» **Source material**
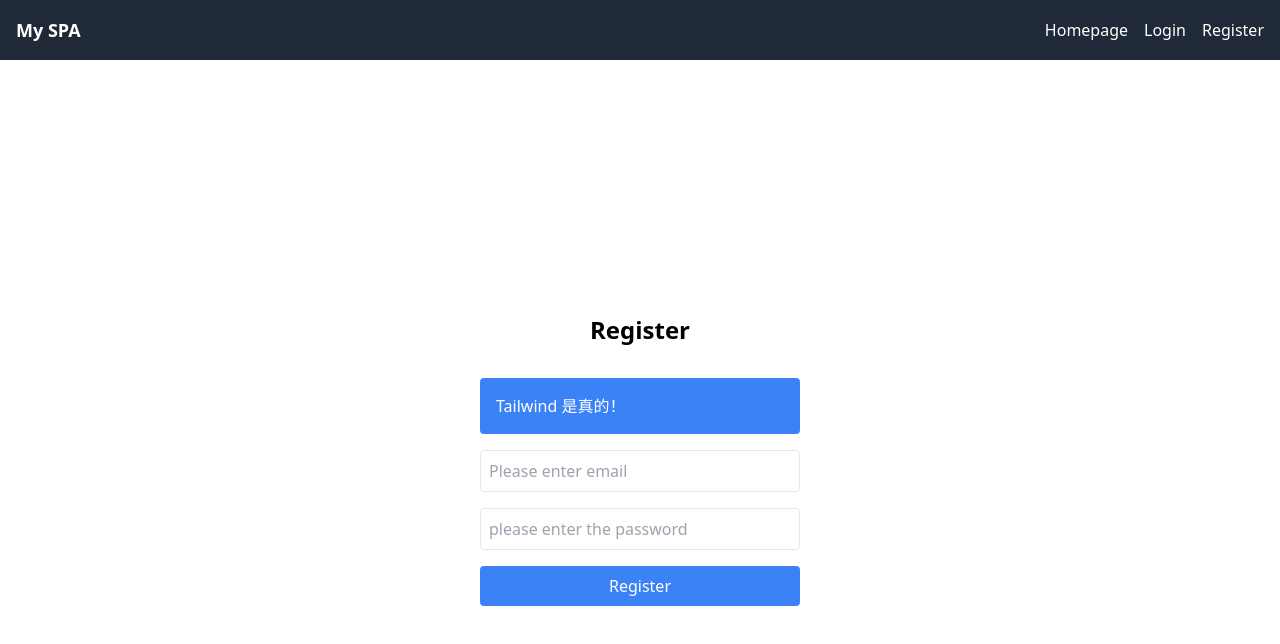
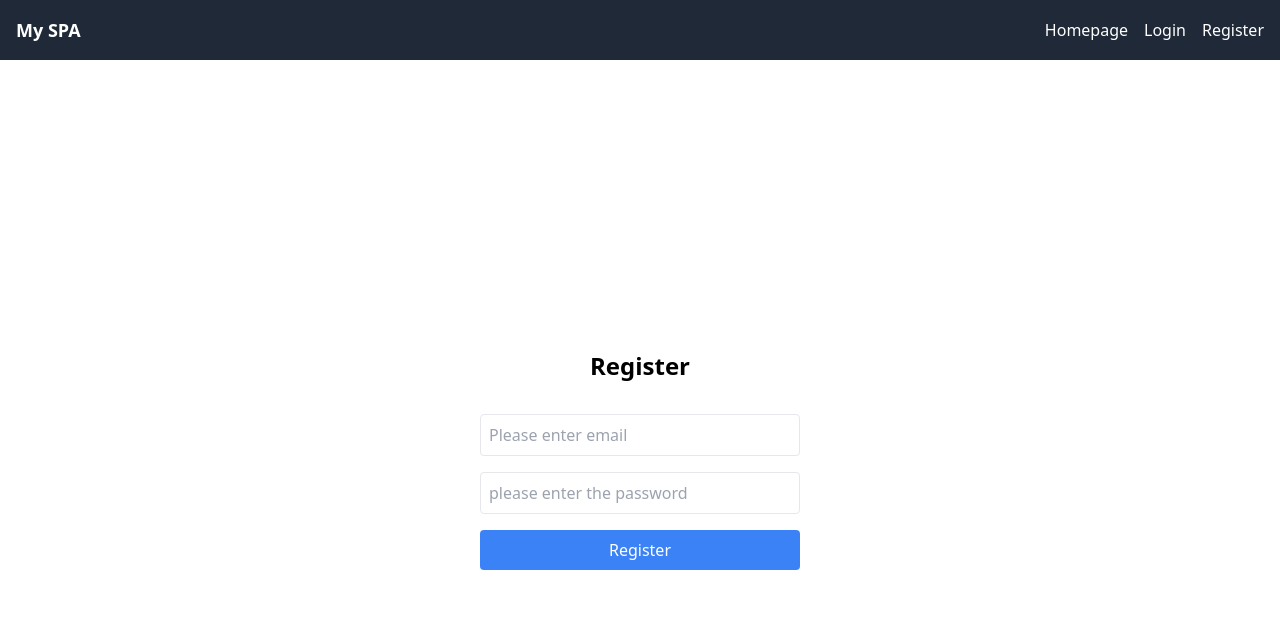
Before and after one commit to PlasmaR1/nextjs-auth-spa, a Next.js app: page /register in a window 1280 px wide. Shown: the top 644 px of the page. Built offline with nearby package versions, Linux system fonts and the light colour scheme.

Commit message:
Changing comment section

```diff
--- a/app/home/page.tsx
+++ b/app/home/page.tsx
@@ -15,7 +15,7 @@
 
 
   const handleLogout = () => {
-    localStorage.removeItem('isLoggedIn'); // 只清除登录状态，不删除注册用户
+    localStorage.removeItem('isLoggedIn'); // 只清除登录状态，不删除注册用户 remove status rather than user data
     router.push('/login');
     window.location.reload();
   };
--- a/app/layout.tsx
+++ b/app/layout.tsx
@@ -9,7 +9,7 @@
   return (
     <html lang="zh">
       <body>
-        <Navbar /> {/* 导航栏 */}
+        <Navbar /> {/* 导航栏Navbar */}
         <main>{children}</main>
       </body>
     </html>
--- a/app/login/page.tsx
+++ b/app/login/page.tsx
@@ -5,7 +5,6 @@
 import { useEffect } from 'react';
 
 
-// 登录表单的数据类型
 interface LoginFormData {
   email: string;
   password: string;
@@ -35,7 +34,7 @@
 
     if (user.email === data.email && user.password === data.password) {
       alert('Login successful！');
-      localStorage.setItem('isLoggedIn', 'true');  // 记录登录状态
+      localStorage.setItem('isLoggedIn', 'true');  // Remember login status
       router.push('/home');
       window.location.reload(); //refresh pages to show login details
     } else {
@@ -50,7 +49,7 @@
       <form onSubmit={handleSubmit(onSubmit)} className="flex flex-col gap-4 w-80">
         <h1 className="text-2xl font-bold mb-4 text-center">Welcome to SPA by Zach</h1>
 
-        {/* 邮箱输入框 */}
+        {/* Eamil input */}
         <input
           type="email"
           placeholder="Emter your Email"
@@ -59,7 +58,7 @@
         />
         {errors.email?.message && <p className="text-red-500 text-sm">{errors.email?.message}</p>}
 
-        {/* 密码输入框 */}
+        {/* Password input */}
         <input
           type="password"
           placeholder="Emter your Password"
@@ -68,7 +67,7 @@
         />
         {errors.password?.message && <p className="text-red-500 text-sm">{errors.password?.message}</p>}
 
-        {/* 登录按钮 */}
+        {/* Login Button */}
         <button type="submit" className="bg-blue-500 text-white p-2 rounded hover:bg-blue-600">
           Login
         </button>
--- a/app/register/page.tsx
+++ b/app/register/page.tsx
@@ -37,12 +37,7 @@
       <form onSubmit={handleSubmit(onSubmit)} className="flex flex-col gap-4 w-80">
         <h1 className="text-2xl font-bold mb-4 text-center">Register</h1>
 
-        <div className="bg-blue-500 text-white p-4 rounded">
-            Tailwind 是真的！
-        </div>
-
-
-        {/* 邮箱输入框 */}
+        {/* Email input 邮箱输入框 */}
         <input
           type="email"
           placeholder="Please enter email"
@@ -51,7 +46,7 @@
         />
         {errors.email?.message && <p className="text-red-500 text-sm">{errors.email?.message}</p>}
 
-        {/* 密码输入框 */}
+        {/* Password input 密码输入框 */}
         <input
           type="password"
           placeholder="please enter the password"
@@ -66,7 +61,7 @@
         />
         {errors.password?.message && <p className="text-red-500 text-sm">{errors.password?.message}</p>}
 
-        {/* 注册按钮 */}
+        {/* Register buttom 注册按钮 */}
         <button type="submit" className="bg-blue-500 text-white p-2 rounded hover:bg-blue-600">
           Register
         </button>
```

» **Exercise description**
Your answer should be every entry repeated exactly, minus the pictures.

» **Written answer**
Before and after one commit to PlasmaR1/nextjs-auth-spa, a Next.js app: page /register in a window 1280 px wide. Shown: the top 644 px of the page. Built offline with nearby package versions, Linux system fonts and the light colour scheme.

Commit message:
Changing comment section

```diff
--- a/app/home/page.tsx
+++ b/app/home/page.tsx
@@ -15,7 +15,7 @@
 
 
   const handleLogout = () => {
-    localStorage.removeItem('isLoggedIn'); // 只清除登录状态，不删除注册用户
+    localStorage.removeItem('isLoggedIn'); // 只清除登录状态，不删除注册用户 remove status rather than user data
     router.push('/login');
     window.location.reload();
   };
--- a/app/layout.tsx
+++ b/app/layout.tsx
@@ -9,7 +9,7 @@
   return (
     <html lang="zh">
       <body>
-        <Navbar /> {/* 导航栏 */}
+        <Navbar /> {/* 导航栏Navbar */}
         <main>{children}</main>
       </body>
     </html>
--- a/app/login/page.tsx
+++ b/app/login/page.tsx
@@ -5,7 +5,6 @@
 import { useEffect } from 'react';
 
 
-// 登录表单的数据类型
 interface LoginFormData {
   email: string;
   password: string;
@@ -35,7 +34,7 @@
 
     if (user.email === data.email && user.password === data.password) {
       alert('Login successful！');
-      localStorage.setItem('isLoggedIn', 'true');  // 记录登录状态
+      localStorage.setItem('isLoggedIn', 'true');  // Remember login status
       router.push('/home');
       window.location.reload(); //refresh pages to show login details
     } else {
@@ -50,7 +49,7 @@
       <form onSubmit={handleSubmit(onSubmit)} className="flex flex-col gap-4 w-80">
         <h1 className="text-2xl font-bold mb-4 text-center">Welcome to SPA by Zach</h1>
 
-        {/* 邮箱输入框 */}
+        {/* Eamil input */}
         <input
           type="email"
           placeholder="Emter your Email"
@@ -59,7 +58,7 @@
         />
         {errors.email?.message && <p className="text-red-500 text-sm">{errors.email?.message}</p>}
 
-        {/* 密码输入框 */}
+        {/* Password input */}
         <input
           type="password"
           placeholder="Emter your Password"
@@ -68,7 +67,7 @@
         />
         {errors.password?.message && <p className="text-red-500 text-sm">{errors.password?.message}</p>}
 
-        {/* 登录按钮 */}
+        {/* Login Button */}
         <button type="submit" className="bg-blue-500 text-white p-2 rounded hover:bg-blue-600">
           Login
         </button>
--- a/app/register/page.tsx
+++ b/app/register/page.tsx
@@ -37,12 +37,7 @@
       <form onSubmit={handleSubmit(onSubmit)} className="flex flex-col gap-4 w-80">
         <h1 className="text-2xl font-bold mb-4 text-center">Register</h1>
 
-        <div className="bg-blue-500 text-white p-4 rounded">
-            Tailwind 是真的！
-        </div>
-
-
-        {/* 邮箱输入框 */}
+        {/* Email input 邮箱输入框 */}
         <input
           type="email"
           placeholder="Please enter email"
@@ -51,7 +46,7 @@
         />
         {errors.email?.message && <p className="text-red-500 text-sm">{errors.email?.message}</p>}
 
-        {/* 密码输入框 */}
+        {/* Password input 密码输入框 */}
         <input
           type="password"
           placeholder="please enter the password"
@@ -66,7 +61,7 @@
         />
         {errors.password?.message && <p className="text-red-500 text-sm">{errors.password?.message}</p>}
 
-        {/* 注册按钮 */}
+        {/* Register buttom 注册按钮 */}
         <button type="submit" className="bg-blue-500 text-white p-2 rounded hover:bg-blue-600">
           Register
         </button>
```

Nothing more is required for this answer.